They Are Tearing Up The Joint!!
I absolutely detest the colors orange and white. This is not because they carry any negative connotation or bring flashbacks of a personal, deplorable memory. As colors, themselves I think that they are lovely individually. They work as a team pretty well in most instances as well; like when expertly wrapped around a fine piece of candy corn or adorning the flag of my Alma Mater, The University of Illinois. Then, they are simply blissful hews.
The colors are reviled only for what they represent to myself and Chicagoans everywhere:
It seems that every street, freeway and cul-de-sac is undergoing some sort of building or refurbishing. Mile after horrid mile of cones or “horses”, as my Father called them, the city’s thoroughfares are lined with them. This can only mean one thing: there is some sort of inconvenience about to take place during your commute. No passage is safe from the scourge that reaches into the very bowels of the city and stretches its jagged tentacles through miles of suburbia.
Some sites are small enough to quickly drive around while some require the patience of Job to get through. Additionally, it seems as though these colors not only have an effect on the infrastructure, they also have a subconscious power over some people’s driving abilities.
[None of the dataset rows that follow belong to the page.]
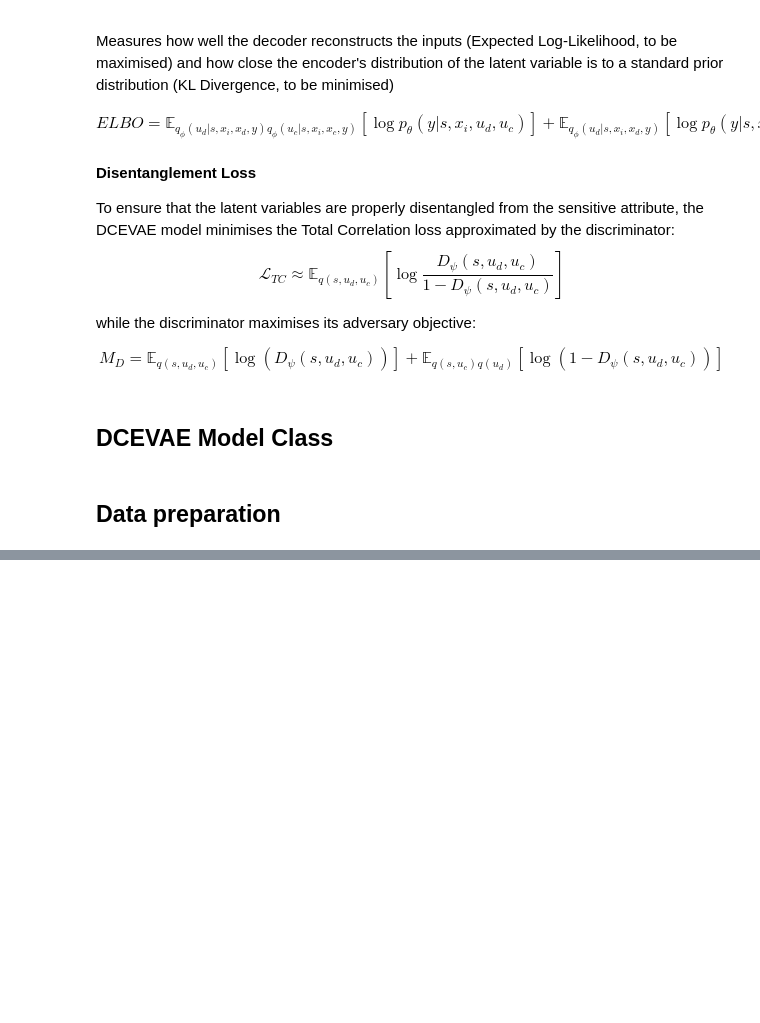
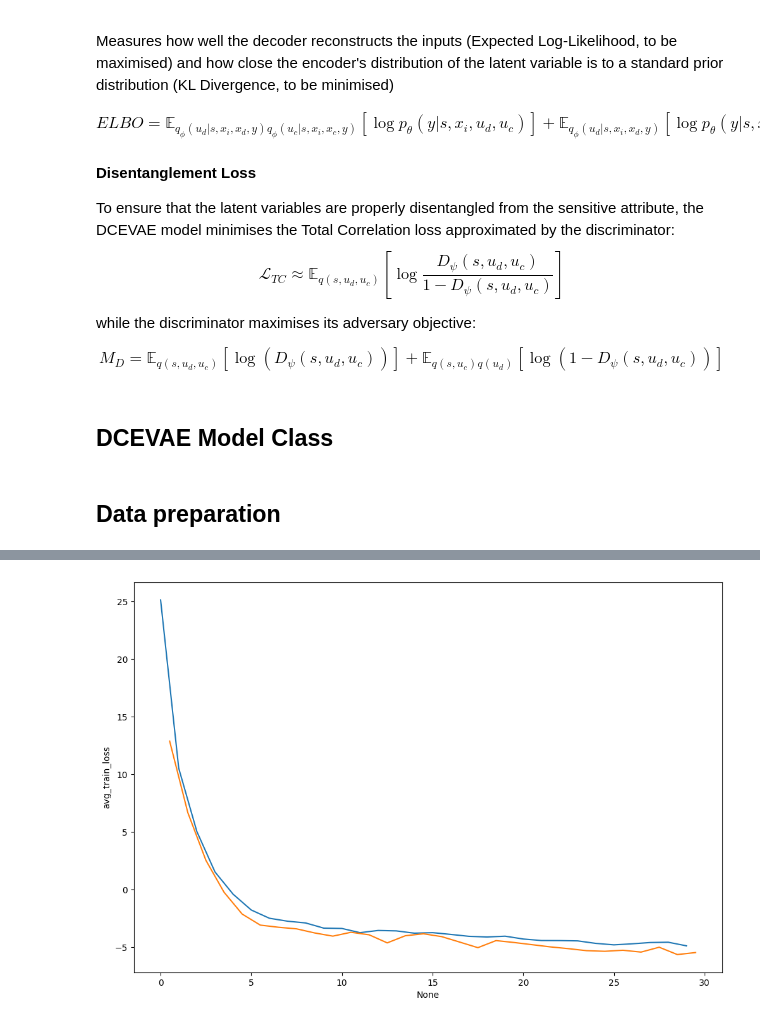
Before and after one commit to LuSyo/Health-ML-Bias-Experiments, a Jupyter notebook: notebooks/022c_CAD_DCEVAE.ipynb, the cells around one changed output, grey strips where cells are left out. Saved outputs shown, nothing was run; the diff lists cells and outputs as text; code cells hidden in the pictures; blank space fills up the shorter version.

Commit message:
DCEVAE: Full training and validation loop

```diff
--- a/notebooks/022c_CAD_DCEVAE.ipynb
+++ b/notebooks/022c_CAD_DCEVAE.ipynb
@@ -38,7 +38,7 @@ UC_DIM = 3
 UD_DIM = 3
 H_DIM = 5
 ACT_FN = 'relu'
-N_EPOCHS = 10
+N_EPOCHS = 30
 LEARNING_RATE = 0.01
 CORR_RECON_ALPHA = 1
 DESC_RECON_ALPHA = 1
@@ -98,7 +98,7 @@ def make_loader(X_ind, X_desc, X_corr, X_sens, Y, index, batch_size=32):
 
   return loader
 
-def make_bucketed_loader(dataset, map, val_size=0.1, test_size=0.1, batch_size=32, seed=4):
+def make_bucketed_loader(dataset, map, val_size=0.2, test_size=0.1, batch_size=32, seed=4):
   '''
     Creates train, validation and test DataLoader for the given dataset, \
     separating features into independent, sensitive, descendant, and correlated features.
@@ -511,13 +511,13 @@ class DCEVAE(nn.Module):
     tc_L, disc_L = self.tc_loss(u_desc, u_corr, x_sens)
 
     # Counterfactual fairness loss
-    fair_L = self.fair_loss(y, y_cf)
+    fair_L = self.fair_loss(y_pred, y_cf)
 
     # Total VAE obective
     # Fair Disentangled Negative ELBO = -M_ELBO + beta_tc * L_TC + beta_f * L_f
     total_vae_loss = recon_L + kl_L + self.args.tc_b*tc_L + self.args.fair_b*fair_L
 
-    return total_vae_loss, disc_L
+    return total_vae_loss, disc_L, desc_recon_L, corr_recon_L, y_recon_L, kl_L, tc_L, fair_L
 # %% [markdown]
 ## Data preparation
 # %%
@@ -585,0 +654,12 @@ tensor(44.0583, grad_fn=<AddBackward0>)
+# %%
+import matplotlib.pyplot as plt
+import seaborn as sns
+
+epochs_metrics = pd.DataFrame(epochs_log)
+
+fig, ax = plt.subplots(figsize=(12, 8))
+sns.lineplot(x=epochs_metrics.index, y=epochs_metrics["avg_train_loss"], ax=ax)
+sns.lineplot(x=epochs_metrics.index+.5, y=epochs_metrics["avg_val_loss"], ax=ax)
+plt.show()
+# %% [output]
+[figure, added]
```
Also changed, not shown: parts of 1 cell of this notebook.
The faint-of-heart seem to become even more skittish behind the wheel while the extrovert in his GT car of raised 4×4 turns overtly aggressive.
Legislation has put the hammer down as well and caused these colors to be looked at with further disdain. Enforced speed limits in construction zones is an excellent idea that saves lives, but how do you protect workers who aren’t even out there. Some zones I pass never have workers present – at least when I am there. Some have sporadic work going on. On top of narrowed lanes and detours, we now have to endure crawling along at a speed well below what would be deemed safe by any of the people it is charged to protect. One thing is for sure; Ol’ Smokey is always present to keep a watchful eye (whether organic or electronic) on those of us strong-willed enough to defy the signage.
I appreciate the improvements as much as the next guy, but when does it end? If it isn’t a road getting repaved, it’s a nearby public facility that effects traffic or utility work blindsides us out of nowhere. Let us not forget that the winter months are the worst. There is nothing more maddening than an order of road repair with heavy traffic on the side and the inevitable stalled car in the middle of all that further impedes and already lethargic traffic flow.
I took 5 months in 2014 and drove to different parts of the city just to see if there was any inequity. There was not. The evidence of jackhammers and bulldozers are everywhere. After a month of snapping photos, I concluded that there is a big boom in construction or there are a lot of people taking up quarry digging as a hobby. The North Shore, Downtown even the North and West Suburbs are laden in a sea of auburn lights and silvery reflectors.
Why the construction overkill? According to construction workers I know personally and have met throughout the years, it’s a matter of economics. When you have a job (“job” = construction site you are assigned to), you are paid only until the work s finished. If your company doesn’t win the bid on the next major project, you have to have something in between to keep the money coming in. This is why you may see a street busted up or a hole that’s been dug for months that never seems to get fixed. Those sites are stop gaps in between the big jobs every company needs to survive. When things are slow, you can then go back and patch a hole of restructure a curb.
It makes sense from that standpoint. However, from a Motorist’s point-of-view, it seems that we are inundated with all this construction going and nothing ever seems to get fixed! Others say that funds come and then dry up or are misappropriated by Government. Contractors contest that, as with every project, there are delays and unforeseen problems that can only be worked out on-site. These are all good defenses, but not good excuses. The city is being gouged, hammered or clawed at from all sides. If the city keeps this up, where are we gonna go?
Take the train or bus, you say? Stations and terminals on almost all routes are being built or renovated and many more are scheduled even as we speak. Commuters have to take shuttles to spots just outside the construction zones. This slows down the ride home as much as 45 minutes and sometimes more.
What’s wrong with Chicago? They started rebuilding it in 1871 and obviously, it isn’t finished yet.